(CMR) Former Department of Immigration clerical workers Stephen Wayne Hurlston (28) and Oscar Lee Watler (34) were sentenced to twelve and a half years for possession of cocaine with intent to supply earlier today.
This sentence was handed down by Magistrate Kirsty-Ann Gunn after a five-day period of consideration on the matter. Last week, Mr. John Furness, representing Watler pleaded for leniency from the court. During his submissions, he referred to two as
“not hardened drug dealers, but simply “incompetent amateurs” and “nothing but bumbling drug dealers,”
He also stated that Walter had worked for immigration for some 17 years and his colleagues spoke very highly of him. He shared with the court that the defendant also suffers from poor health including being a kidney transplant recipient, having eye issues, and needing a hearing aid.
Attorney, Steve McField, who represented Hurlston pleaded that his client had a “great life” with no criminal record and has a young infant.
The duo were originally arrested in October 2015 in an empty lot in Patrick's Island after a uniform officer spotted the men by a white car acting suspiciously. The officer recovered multiple packages of cocaine in and around the car as well as a scale and a razor blade. The largest package weighed 1.61 pounds.
They claimed to have gone there to fish for lobster and had nothing to do with the drugs but had seen some scales and small plastic bags on the ground, which they had picked up. They denied that there were any drugs in the car and said it was the police officer who had found the actual packages of cocaine.
During the trial the men had both denied the charges, implying that the drugs must have been there before they arrived. They also refuted claims by the police officer that they had admitted finding the drugs on the beach and begged him to give them “a bligh” (let them go) because they could not afford to lose their jobs at immigration.
Defense attorney Richard Barton attempted to demonstrate reasonable doubt by pointing out that neither defendant's DNA was found on the packages and no significant quantity of cash was ever found.
At the time of the guilty verdict in May the judge indicated that her decision hinged on who to believe.
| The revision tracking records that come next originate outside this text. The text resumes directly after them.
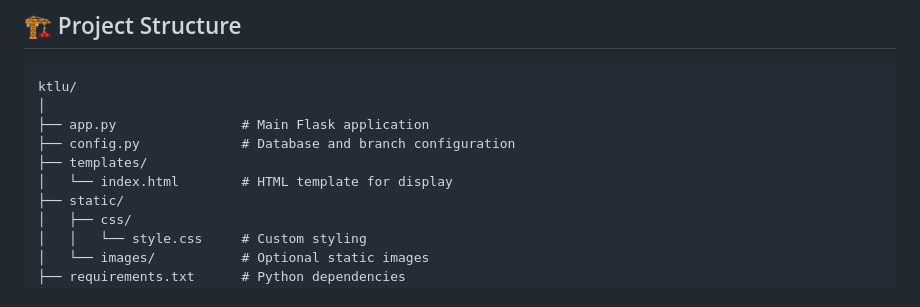
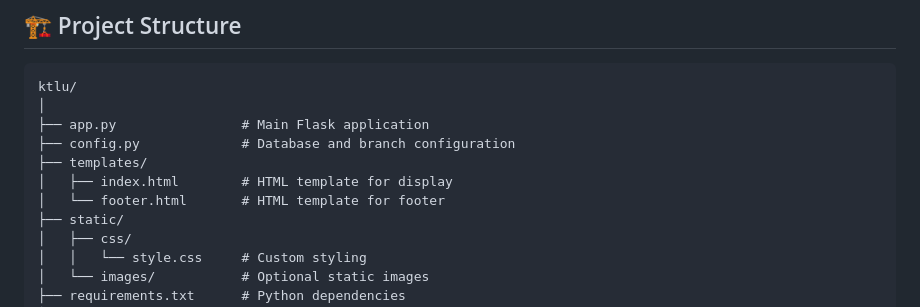
Before and after one commit to maheshpalamuttath/ktlu, a Markdown page: README.md, the part around the change. GitHub-like rendering.

```diff
--- a/README.md
+++ b/README.md
@@ -19,7 +19,8 @@ ktlu/
 ├── app.py                # Main Flask application
 ├── config.py             # Database and branch configuration
 ├── templates/
-│   └── index.html        # HTML template for display
+│   ├── index.html        # HTML template for display
+│   └── footer.html       # HTML template for footer
 ├── static/
 │   ├── css/
 │   │   └── style.css     # Custom styling
```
The police officer giving testimony or the defendants. She found the officer credible and them guilty of possession of more than 1.61 pounds cocaine with intent to supply. They were also convicted of possession of a utensil used in the preparation of a controlled drug.
This amount would normally net a 15-year jail sentence but Furniss asked that 8-12 year range be considered by the court.
After their May conviction they were released from their government posts. The men have been remanded into custody. Time spent will be taking into consideration.